Description of the task ->
Copy every line of the entries that includes the word "fill".

[Extracted data entries]
━━━━━━━━━━━━━━━━
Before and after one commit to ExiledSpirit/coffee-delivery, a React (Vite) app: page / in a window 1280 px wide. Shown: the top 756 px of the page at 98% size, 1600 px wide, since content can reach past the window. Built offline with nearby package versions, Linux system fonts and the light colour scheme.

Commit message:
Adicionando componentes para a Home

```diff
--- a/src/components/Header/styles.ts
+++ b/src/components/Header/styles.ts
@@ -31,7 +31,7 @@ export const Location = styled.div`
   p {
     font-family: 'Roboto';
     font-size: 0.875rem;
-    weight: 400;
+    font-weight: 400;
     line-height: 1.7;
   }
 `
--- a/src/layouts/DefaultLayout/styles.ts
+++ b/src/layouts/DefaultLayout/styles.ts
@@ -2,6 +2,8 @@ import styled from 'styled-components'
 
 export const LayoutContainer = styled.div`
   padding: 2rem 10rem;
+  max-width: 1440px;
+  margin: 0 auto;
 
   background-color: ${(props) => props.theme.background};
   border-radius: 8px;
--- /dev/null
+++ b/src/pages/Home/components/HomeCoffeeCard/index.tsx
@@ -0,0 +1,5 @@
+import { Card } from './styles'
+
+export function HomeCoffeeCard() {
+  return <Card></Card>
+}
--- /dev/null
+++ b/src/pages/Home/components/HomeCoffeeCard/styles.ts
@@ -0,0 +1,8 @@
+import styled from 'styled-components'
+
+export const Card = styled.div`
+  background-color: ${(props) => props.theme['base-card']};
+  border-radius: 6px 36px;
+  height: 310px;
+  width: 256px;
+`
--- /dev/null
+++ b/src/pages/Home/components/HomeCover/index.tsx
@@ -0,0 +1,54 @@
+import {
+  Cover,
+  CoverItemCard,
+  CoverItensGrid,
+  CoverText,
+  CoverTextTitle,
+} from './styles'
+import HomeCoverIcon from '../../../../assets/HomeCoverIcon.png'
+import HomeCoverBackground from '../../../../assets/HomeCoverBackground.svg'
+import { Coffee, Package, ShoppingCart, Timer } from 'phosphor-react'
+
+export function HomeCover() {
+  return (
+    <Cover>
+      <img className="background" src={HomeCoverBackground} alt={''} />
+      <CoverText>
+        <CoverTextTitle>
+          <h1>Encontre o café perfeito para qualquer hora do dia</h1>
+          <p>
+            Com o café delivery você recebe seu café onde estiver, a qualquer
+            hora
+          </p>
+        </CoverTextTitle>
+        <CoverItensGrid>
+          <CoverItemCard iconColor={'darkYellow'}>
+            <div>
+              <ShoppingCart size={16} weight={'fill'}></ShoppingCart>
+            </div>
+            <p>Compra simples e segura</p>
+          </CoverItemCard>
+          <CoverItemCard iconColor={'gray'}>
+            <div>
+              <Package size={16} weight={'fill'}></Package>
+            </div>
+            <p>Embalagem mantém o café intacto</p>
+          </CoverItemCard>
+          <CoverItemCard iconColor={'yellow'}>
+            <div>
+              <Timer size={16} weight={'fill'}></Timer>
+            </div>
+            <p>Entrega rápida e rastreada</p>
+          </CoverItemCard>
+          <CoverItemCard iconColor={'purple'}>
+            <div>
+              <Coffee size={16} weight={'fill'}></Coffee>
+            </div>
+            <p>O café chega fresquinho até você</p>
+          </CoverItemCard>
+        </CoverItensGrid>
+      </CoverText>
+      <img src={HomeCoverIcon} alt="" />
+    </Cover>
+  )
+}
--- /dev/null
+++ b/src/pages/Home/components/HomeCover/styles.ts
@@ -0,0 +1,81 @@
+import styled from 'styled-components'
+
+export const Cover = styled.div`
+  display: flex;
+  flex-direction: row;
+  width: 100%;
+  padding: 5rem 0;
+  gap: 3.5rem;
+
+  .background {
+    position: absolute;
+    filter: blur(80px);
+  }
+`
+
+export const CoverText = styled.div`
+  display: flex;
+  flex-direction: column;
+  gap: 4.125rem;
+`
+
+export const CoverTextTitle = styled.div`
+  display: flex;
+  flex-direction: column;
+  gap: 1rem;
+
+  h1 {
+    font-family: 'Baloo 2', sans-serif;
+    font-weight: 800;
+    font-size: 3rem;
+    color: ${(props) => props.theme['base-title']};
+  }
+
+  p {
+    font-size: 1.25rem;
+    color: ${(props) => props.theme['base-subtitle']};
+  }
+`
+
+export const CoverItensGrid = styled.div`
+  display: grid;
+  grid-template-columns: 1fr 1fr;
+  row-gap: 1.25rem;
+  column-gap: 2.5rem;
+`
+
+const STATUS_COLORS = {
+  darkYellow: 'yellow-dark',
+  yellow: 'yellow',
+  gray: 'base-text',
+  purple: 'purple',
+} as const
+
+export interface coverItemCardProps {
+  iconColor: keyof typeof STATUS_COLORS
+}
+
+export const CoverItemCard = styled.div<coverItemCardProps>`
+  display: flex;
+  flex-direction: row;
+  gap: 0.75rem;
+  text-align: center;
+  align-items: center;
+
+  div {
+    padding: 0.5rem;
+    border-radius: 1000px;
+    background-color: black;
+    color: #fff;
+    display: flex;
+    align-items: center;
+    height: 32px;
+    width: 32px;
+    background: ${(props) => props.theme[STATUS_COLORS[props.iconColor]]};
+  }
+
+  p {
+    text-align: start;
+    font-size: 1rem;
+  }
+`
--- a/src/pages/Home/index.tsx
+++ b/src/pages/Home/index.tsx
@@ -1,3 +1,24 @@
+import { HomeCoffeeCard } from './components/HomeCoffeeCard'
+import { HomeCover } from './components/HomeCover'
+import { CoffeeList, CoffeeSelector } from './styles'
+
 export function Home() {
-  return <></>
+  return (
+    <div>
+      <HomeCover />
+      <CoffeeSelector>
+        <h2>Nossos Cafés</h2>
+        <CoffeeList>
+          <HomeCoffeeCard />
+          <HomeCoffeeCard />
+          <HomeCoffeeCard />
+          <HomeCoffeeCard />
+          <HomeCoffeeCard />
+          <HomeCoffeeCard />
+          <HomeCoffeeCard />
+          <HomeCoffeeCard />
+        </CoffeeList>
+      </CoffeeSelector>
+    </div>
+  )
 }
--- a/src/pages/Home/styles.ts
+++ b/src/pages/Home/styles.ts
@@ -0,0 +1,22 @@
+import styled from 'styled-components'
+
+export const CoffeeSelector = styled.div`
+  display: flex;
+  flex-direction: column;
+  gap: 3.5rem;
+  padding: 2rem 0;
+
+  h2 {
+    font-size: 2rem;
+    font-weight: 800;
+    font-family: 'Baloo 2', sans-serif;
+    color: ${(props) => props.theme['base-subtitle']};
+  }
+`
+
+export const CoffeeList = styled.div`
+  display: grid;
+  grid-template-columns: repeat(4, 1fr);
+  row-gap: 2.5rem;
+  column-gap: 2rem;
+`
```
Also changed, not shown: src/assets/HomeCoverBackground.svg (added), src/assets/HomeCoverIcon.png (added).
━━━━━━━━━━━━━━━━
Response area ->
+              <ShoppingCart size={16} weight={'fill'}></ShoppingCart>
+              <Package size={16} weight={'fill'}></Package>
+              <Timer size={16} weight={'fill'}></Timer>
+              <Coffee size={16} weight={'fill'}></Coffee>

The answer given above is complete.